--- START ---
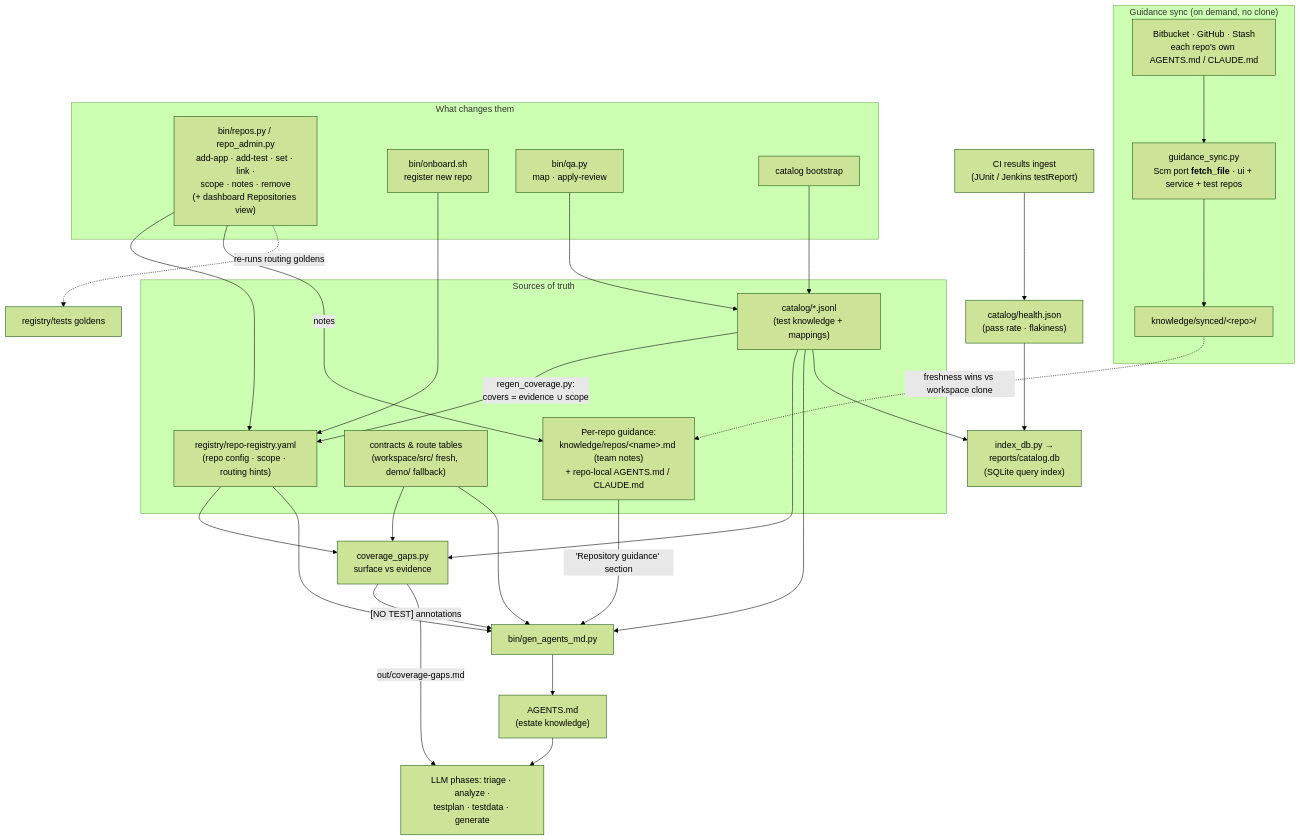
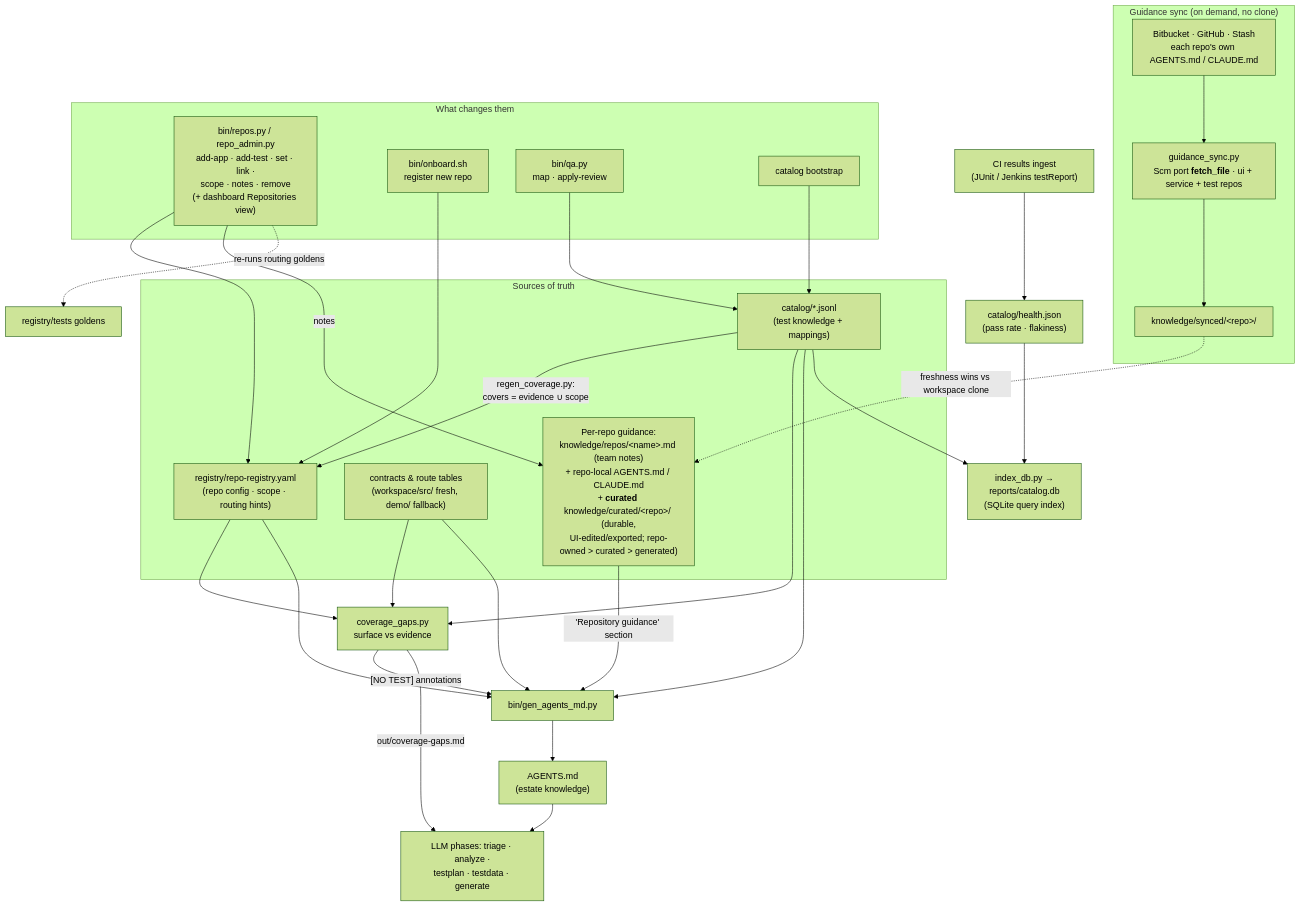
One commit to anandtopu/auto-tests-gen changed the ninth of 15 diagrams in docs/diagrams.md. Above: the diagram before and after it, drawn with Mermaid (forest theme). The commit also changed other lines of this file and 53 other files, not shown here.

````diff
--- a/docs/diagrams.md
+++ b/docs/diagrams.md
@@ -223,48 +223,48 @@
 ```mermaid
 flowchart TD
     subgraph SOURCES["Sources of truth"]
         REG["registry/repo-registry.yaml<br/>(repo config · scope · routing hints)"]
         CAT["catalog/*.jsonl<br/>(test knowledge + mappings)"]
         ART["contracts & route tables<br/>(workspace/src/ fresh, demo/ fallback)"]
-        GUI["Per-repo guidance:<br/>knowledge/repos/&lt;name&gt;.md (team notes)<br/>+ repo-local AGENTS.md / CLAUDE.md"]
+        GUI["Per-repo guidance:<br/>knowledge/repos/&lt;name&gt;.md (team notes)<br/>+ repo-local AGENTS.md / CLAUDE.md<br/>+ <b>curated</b> knowledge/curated/&lt;repo&gt;/ (durable,<br/>UI-edited/exported; repo-owned &gt; curated &gt; generated)"]
     end
 
     subgraph SYNC["Guidance sync (on demand, no clone)"]
         SCMR["Bitbucket · GitHub · Stash<br/>each repo's own AGENTS.md / CLAUDE.md"]
         GS["guidance_sync.py<br/>Scm port <b>fetch_file</b> · ui + service + test repos"]
         CACHE["knowledge/synced/&lt;repo&gt;/"]
         SCMR --> GS --> CACHE
     end
     CACHE -. "freshness wins vs workspace clone" .-> GUI
 
     subgraph WRITERS["What changes them"]
         RP["bin/repos.py / repo_admin.py<br/>add-app · add-test · set · link ·<br/>scope · notes · remove<br/>(+ dashboard Repositories view)"]
         OB["bin/onboard.sh<br/>register new repo"]
         QA["bin/qa.py<br/>map · apply-review"]
         BS["catalog bootstrap"]
     end
 
     CI["CI results ingest<br/>(JUnit / Jenkins testReport)"] --> HL["catalog/health.json<br/>(pass rate · flakiness)"]
 
     RP --> REG
     RP -- "notes" --> GUI
     OB --> REG
     QA --> CAT
     BS --> CAT
     CAT -- "regen_coverage.py:<br/>covers = evidence ∪ scope" --> REG
 
     REG --> GAPS["coverage_gaps.py<br/>surface vs evidence"]
     CAT --> GAPS
     ART --> GAPS
     REG --> GEN["bin/gen_agents_md.py"]
     CAT --> GEN
     ART --> GEN
     GUI -- "'Repository guidance' section" --> GEN
     GAPS -- "[NO TEST] annotations" --> GEN
     GEN --> AG["AGENTS.md<br/>(estate knowledge)"]
     AG --> PH["LLM phases: triage · analyze ·<br/>testplan · testdata · generate"]
     GAPS -- "out/coverage-gaps.md" --> PH
     CAT --> DB["index_db.py →<br/>reports/catalog.db<br/>(SQLite query index)"]
     HL --> DB
     RP -. "re-runs routing goldens" .-> GT["registry/tests goldens"]
 ```
````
--- END ---
### What the exercise asks
Your answer must restate the entries word for word and contain no pictures.

### Solution for this problem
One commit to anandtopu/auto-tests-gen changed the ninth of 15 diagrams in docs/diagrams.md. Above: the diagram before and after it, drawn with Mermaid (forest theme). The commit also changed other lines of this file and 53 other files, not shown here.

````diff
--- a/docs/diagrams.md
+++ b/docs/diagrams.md
@@ -223,48 +223,48 @@
 ```mermaid
 flowchart TD
     subgraph SOURCES["Sources of truth"]
         REG["registry/repo-registry.yaml<br/>(repo config · scope · routing hints)"]
         CAT["catalog/*.jsonl<br/>(test knowledge + mappings)"]
         ART["contracts & route tables<br/>(workspace/src/ fresh, demo/ fallback)"]
-        GUI["Per-repo guidance:<br/>knowledge/repos/&lt;name&gt;.md (team notes)<br/>+ repo-local AGENTS.md / CLAUDE.md"]
+        GUI["Per-repo guidance:<br/>knowledge/repos/&lt;name&gt;.md (team notes)<br/>+ repo-local AGENTS.md / CLAUDE.md<br/>+ <b>curated</b> knowledge/curated/&lt;repo&gt;/ (durable,<br/>UI-edited/exported; repo-owned &gt; curated &gt; generated)"]
     end
 
     subgraph SYNC["Guidance sync (on demand, no clone)"]
         SCMR["Bitbucket · GitHub · Stash<br/>each repo's own AGENTS.md / CLAUDE.md"]
         GS["guidance_sync.py<br/>Scm port <b>fetch_file</b> · ui + service + test repos"]
         CACHE["knowledge/synced/&lt;repo&gt;/"]
         SCMR --> GS --> CACHE
     end
     CACHE -. "freshness wins vs workspace clone" .-> GUI
 
     subgraph WRITERS["What changes them"]
         RP["bin/repos.py / repo_admin.py<br/>add-app · add-test · set · link ·<br/>scope · notes · remove<br/>(+ dashboard Repositories view)"]
         OB["bin/onboard.sh<br/>register new repo"]
         QA["bin/qa.py<br/>map · apply-review"]
         BS["catalog bootstrap"]
     end
 
     CI["CI results ingest<br/>(JUnit / Jenkins testReport)"] --> HL["catalog/health.json<br/>(pass rate · flakiness)"]
 
     RP --> REG
     RP -- "notes" --> GUI
     OB --> REG
     QA --> CAT
     BS --> CAT
     CAT -- "regen_coverage.py:<br/>covers = evidence ∪ scope" --> REG
 
     REG --> GAPS["coverage_gaps.py<br/>surface vs evidence"]
     CAT --> GAPS
     ART --> GAPS
     REG --> GEN["bin/gen_agents_md.py"]
     CAT --> GEN
     ART --> GEN
     GUI -- "'Repository guidance' section" --> GEN
     GAPS -- "[NO TEST] annotations" --> GEN
     GEN --> AG["AGENTS.md<br/>(estate knowledge)"]
     AG --> PH["LLM phases: triage · analyze ·<br/>testplan · testdata · generate"]
     GAPS -- "out/coverage-gaps.md" --> PH
     CAT --> DB["index_db.py →<br/>reports/catalog.db<br/>(SQLite query index)"]
     HL --> DB
     RP -. "re-runs routing goldens" .-> GT["registry/tests goldens"]
 ```
````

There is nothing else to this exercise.